Moran is making plenty of inroads already and has got stuck in with the Ballaghaderreen senior team.
“I took my first session last Sunday week with Barry Maguire. The two of us will do it together. And he’s still kicking away too. I’ll do a bit of playing as well. In the coaching game, I believe that if you do go into it you don’t have time to waste.
“We got beat on penalties in the under-20s on February 8 against Galway and if I don’t coach now until next November that’s 10 months that I’m missing. I don’t think you can do it in your game, I don’t think you can do it in the coaching game, you have to be learning.
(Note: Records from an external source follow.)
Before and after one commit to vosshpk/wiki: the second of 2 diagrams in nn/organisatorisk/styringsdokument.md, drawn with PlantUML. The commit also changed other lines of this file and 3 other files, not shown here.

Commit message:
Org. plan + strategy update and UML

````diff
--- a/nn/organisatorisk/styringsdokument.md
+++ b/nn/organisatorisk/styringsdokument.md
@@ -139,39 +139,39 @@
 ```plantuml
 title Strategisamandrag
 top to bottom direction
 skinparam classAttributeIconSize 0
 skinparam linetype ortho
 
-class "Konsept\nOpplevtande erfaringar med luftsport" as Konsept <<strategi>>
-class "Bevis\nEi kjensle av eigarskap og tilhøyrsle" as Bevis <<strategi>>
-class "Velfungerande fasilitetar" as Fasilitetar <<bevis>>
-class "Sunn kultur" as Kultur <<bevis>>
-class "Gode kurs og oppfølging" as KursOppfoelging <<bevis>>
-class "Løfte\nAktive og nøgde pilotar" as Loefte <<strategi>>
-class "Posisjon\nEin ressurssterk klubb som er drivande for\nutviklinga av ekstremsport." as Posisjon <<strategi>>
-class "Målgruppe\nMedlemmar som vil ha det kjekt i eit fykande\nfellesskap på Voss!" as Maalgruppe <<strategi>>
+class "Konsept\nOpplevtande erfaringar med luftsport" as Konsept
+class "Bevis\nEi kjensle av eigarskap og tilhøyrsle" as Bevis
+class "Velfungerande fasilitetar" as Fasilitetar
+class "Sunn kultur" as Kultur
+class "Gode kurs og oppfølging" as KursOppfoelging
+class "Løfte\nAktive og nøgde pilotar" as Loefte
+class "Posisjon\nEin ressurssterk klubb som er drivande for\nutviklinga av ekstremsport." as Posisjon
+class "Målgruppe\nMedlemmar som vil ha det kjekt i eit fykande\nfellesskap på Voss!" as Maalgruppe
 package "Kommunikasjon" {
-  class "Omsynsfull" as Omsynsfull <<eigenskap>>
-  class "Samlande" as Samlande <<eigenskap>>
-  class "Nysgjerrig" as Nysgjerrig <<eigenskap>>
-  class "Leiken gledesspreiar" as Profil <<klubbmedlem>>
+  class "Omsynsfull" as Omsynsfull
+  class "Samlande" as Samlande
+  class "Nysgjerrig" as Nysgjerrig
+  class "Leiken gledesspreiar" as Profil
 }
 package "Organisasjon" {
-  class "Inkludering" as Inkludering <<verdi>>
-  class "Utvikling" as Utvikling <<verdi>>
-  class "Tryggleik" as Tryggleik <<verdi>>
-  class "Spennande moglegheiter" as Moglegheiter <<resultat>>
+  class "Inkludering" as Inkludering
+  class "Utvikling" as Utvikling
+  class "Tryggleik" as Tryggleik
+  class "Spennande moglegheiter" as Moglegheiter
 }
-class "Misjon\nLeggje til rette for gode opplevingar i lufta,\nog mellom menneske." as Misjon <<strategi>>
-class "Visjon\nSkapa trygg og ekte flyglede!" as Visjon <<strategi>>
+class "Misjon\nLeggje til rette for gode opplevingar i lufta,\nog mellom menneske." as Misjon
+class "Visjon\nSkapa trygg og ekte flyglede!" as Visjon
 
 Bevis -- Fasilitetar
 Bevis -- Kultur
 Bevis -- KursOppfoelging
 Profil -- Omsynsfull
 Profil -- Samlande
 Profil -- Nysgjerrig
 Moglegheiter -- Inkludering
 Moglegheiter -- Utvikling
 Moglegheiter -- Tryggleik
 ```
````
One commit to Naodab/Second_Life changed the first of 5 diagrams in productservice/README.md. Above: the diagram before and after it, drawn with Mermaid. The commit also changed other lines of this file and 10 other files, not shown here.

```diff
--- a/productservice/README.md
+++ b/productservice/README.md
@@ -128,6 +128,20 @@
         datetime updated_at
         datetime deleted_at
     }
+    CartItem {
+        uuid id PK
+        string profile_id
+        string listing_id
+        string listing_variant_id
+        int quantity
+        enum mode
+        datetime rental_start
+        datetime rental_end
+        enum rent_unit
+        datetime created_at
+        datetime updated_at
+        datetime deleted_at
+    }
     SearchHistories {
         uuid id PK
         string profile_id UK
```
“Even the new kick-out rule, the new mark rule, if you miss 10 months of coaching that, then you’re 10 months behind.”
Until the Government and, subsequently, sporting organisations, acted decisively in response to the Coronavirus outbreak, Mayo were expecting to be playing make-or-break Division 1 matches against Galway last Sunday and Tyrone this weekend. A suspension, however, of all GAA activity until after March 29 at the earliest, has left the whole National Football League season in the balance.
When or if the campaign does resume, Moran believes Galway would love nothing better than to assist in Mayo’s relegation from the top flight, with maximum points for the Green and Red from both fixtures not even carrying the absolute guarantee of safety.
“Ballaghaderreen has a funny relationship with Galway because of Johnno [O’Mahony]. He brought the Sam Maguire to St Nathy’s College in ’98 when they won it. We followed Joyce, Donnellan and these boys because Johnno was our coach in school and he was the coach of Galway, so we followed them all through that era.
“We got John O’Mahony in his pomp when he was the best manager in Ireland. We were very, very lucky. But it doesn’t hide the fact that I’m sure Padraic Joyce would absolutely love to do one on Mayo when they play.
“I do think that Mayo are ready. I do think James [Horan] is building a nice team. I think he’s providing young players… it reminds me a bit of 2010. In 2010 we got to a league final and then we lost to Sligo and Longford [in the championship]. But look at all the players who played; Donie Vaughan, Aidan O’Shea, Seamie O’Shea, that was all their breakthrough year. Hopefully,2020 is that year, so that when James comes into 2021 he’ll be pushing them on.”